November 22, 2022

by Stephen T. Messenger

“Feeling gratitude and not expressing it is like wrapping a present and not giving it.”

-William Arthur Ward

This week, I was briefly tempted to take last year’s Thanksgiving article and repost it. I wanted to do this for two reasons:

1. It’s one of my favorites

2. I would have this week’s article wrapped up early

However, I knew that if I did that, I would be shortchanging not the readers, but myself. I owe myself the opportunity to reflect on gratitude and truly understand how I am and am not thankful. I truly hope you also spend some time thinking about this.

The above quote by William Arthur Ward really hit me. I’m pretty good at genuinely thanking people… unless I think about it. How many presents have I wrapped that are still sitting in my closet?

Failure is delay but not defeat.”

-William Arthur Ward

A few weeks ago, as I was walking into a meeting, I was handed a note. It was a formal thank you letter to one of our amazing employees, written by an important person much higher up in our organization located in another location. I was asked to present this to him.

I read the letter quickly, wasn’t quite sure what the accomplishment was about, and, knowing the gentleman was sitting in the room, decided to go ahead and give it to him right then.

Well, I failed. I asked him to stand up from a seat near the back, fumbled through describing his really important contributions to the team, quickly handed him the letter in the corner, and shook his hand. Then he left. It was underwhelming to say the least.

Well, this weighed on me. While I gave the wrapped present, I never truly recognized this stellar employee. I realized I went through the motions of thanking him, but I never really thanked him.

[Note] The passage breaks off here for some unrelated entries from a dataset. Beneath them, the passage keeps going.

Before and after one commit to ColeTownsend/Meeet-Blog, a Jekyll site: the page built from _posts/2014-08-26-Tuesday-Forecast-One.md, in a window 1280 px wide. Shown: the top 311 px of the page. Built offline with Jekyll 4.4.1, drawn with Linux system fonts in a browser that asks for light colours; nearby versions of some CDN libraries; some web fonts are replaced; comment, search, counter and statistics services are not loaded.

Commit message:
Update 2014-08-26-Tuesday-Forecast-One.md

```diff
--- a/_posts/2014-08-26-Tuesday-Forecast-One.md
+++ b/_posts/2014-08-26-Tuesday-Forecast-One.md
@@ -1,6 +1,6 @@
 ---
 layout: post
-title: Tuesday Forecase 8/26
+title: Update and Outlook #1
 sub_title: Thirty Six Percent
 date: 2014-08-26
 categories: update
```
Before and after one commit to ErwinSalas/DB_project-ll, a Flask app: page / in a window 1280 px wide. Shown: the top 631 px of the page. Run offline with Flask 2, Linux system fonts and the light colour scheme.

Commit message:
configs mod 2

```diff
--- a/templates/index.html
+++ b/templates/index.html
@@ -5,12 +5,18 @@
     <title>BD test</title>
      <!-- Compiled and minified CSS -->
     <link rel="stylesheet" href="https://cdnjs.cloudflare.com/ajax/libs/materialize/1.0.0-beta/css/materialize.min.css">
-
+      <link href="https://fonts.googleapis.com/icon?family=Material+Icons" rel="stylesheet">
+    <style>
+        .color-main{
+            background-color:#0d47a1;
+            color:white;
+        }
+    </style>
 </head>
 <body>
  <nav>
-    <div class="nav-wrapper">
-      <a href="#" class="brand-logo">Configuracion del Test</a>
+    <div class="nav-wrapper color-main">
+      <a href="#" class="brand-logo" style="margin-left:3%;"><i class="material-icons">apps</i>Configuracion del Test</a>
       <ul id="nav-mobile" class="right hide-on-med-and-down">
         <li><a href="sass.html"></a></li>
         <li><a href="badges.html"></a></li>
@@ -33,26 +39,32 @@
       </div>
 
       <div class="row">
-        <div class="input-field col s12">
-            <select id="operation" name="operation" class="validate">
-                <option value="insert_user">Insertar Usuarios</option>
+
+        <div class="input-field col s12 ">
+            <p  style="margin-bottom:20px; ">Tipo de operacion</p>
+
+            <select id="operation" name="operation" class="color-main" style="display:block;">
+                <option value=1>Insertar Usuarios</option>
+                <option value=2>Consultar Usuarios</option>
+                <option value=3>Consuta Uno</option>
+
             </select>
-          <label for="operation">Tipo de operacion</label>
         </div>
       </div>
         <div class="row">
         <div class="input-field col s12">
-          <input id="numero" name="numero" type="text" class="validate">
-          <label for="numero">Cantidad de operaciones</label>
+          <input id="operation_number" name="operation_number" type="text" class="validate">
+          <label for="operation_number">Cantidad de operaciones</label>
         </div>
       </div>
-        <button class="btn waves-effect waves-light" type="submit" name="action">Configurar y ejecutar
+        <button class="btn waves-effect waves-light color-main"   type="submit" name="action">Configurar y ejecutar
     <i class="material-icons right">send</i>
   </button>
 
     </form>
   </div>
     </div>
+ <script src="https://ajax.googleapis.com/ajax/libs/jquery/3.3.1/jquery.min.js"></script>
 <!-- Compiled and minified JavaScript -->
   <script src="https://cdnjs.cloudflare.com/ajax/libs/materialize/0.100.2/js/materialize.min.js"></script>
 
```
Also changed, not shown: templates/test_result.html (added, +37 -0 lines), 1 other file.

After going to his office a few days later, I privately apologized and gave more meaningful thanks. To his great credit, he was gracious and understanding. But I let him know what I now vow to do: next time I’m not just going to give someone something, I’m going to thank them.

My plan is to carve out time before the meeting and have the high performing employee come to my office. We’ll talk about their accomplishments and connect on a personal level. I’ll thank them in private and truly understand the nature of their contribution. Then we’ll walk into the meeting together, and I’ll thank them in public; they do, of course, deserve to be thanked publicly.

This will be more of a personal connection, and not an impersonal exchange.

“Gratitude can transform common days into thanksgivings, turn routine jobs into joy, and change ordinary opportunities into blessings.”

 –William Arthur Ward

Ward has this right. When done correctly, gratitude is a powerful leadership tool. When done poorly like I did, gratitude is a “check the box” moment, and most people watching realize this.

There are so many things to be thankful for as a leader. I once heard a pastor suggest this line when it comes to a spouse: “If you see something good, say something good.” It applies to work as well.

The Dale Carnegie Training Center claims our praise to criticism ratio should be about 5:1. This means five positive or thankful messages for every one correction or rebuke. I know I can be better at increasing my ratio with positive comments to my wife, my children, and the people I work with.

Sitting here reflecting, I can think of countless times I’ve missed an opportunity to thank people. As Ward states, I’ve missed opportunities to bring my team thanksgivings, joys, and blessings.

“God gave you a gift of 84,600 seconds today. Have you used one of them to say thank you?”

–William Arthur Ward

I encourage you, and me, this thanksgiving—along with the rest of the year—to increase your gratitude levels in both quality and quantity. Your people are doing great things. When was the last time you told them?

Lead well and be grateful! Happy Thanksgiving! 

I am glad I didn’t mail-in this week’s article and recycle from last Thanksgiving. It’s tempting to be passive when it comes to leadership. The best leaders are active. I encourage you to keep reading, thinking, discussing, and writing about leadership all the time. It’s the only way to get better! 

Subscribe above to join The Maximum Standard community. There is no cost and no ads, just a weekly email to help us all get better at leading!

Finally, I highly recommend Thanksgiving Article 2021:

Leave a Reply

Fill in your details below or click an icon to log in: Logo

You are commenting using your account. Log Out /  Change )

Twitter picture

You are commenting using your Twitter account. Log Out /  Change )

Facebook photo

You are commenting using your Facebook account. Log Out /  Change )

Connecting to %s

%d bloggers like this: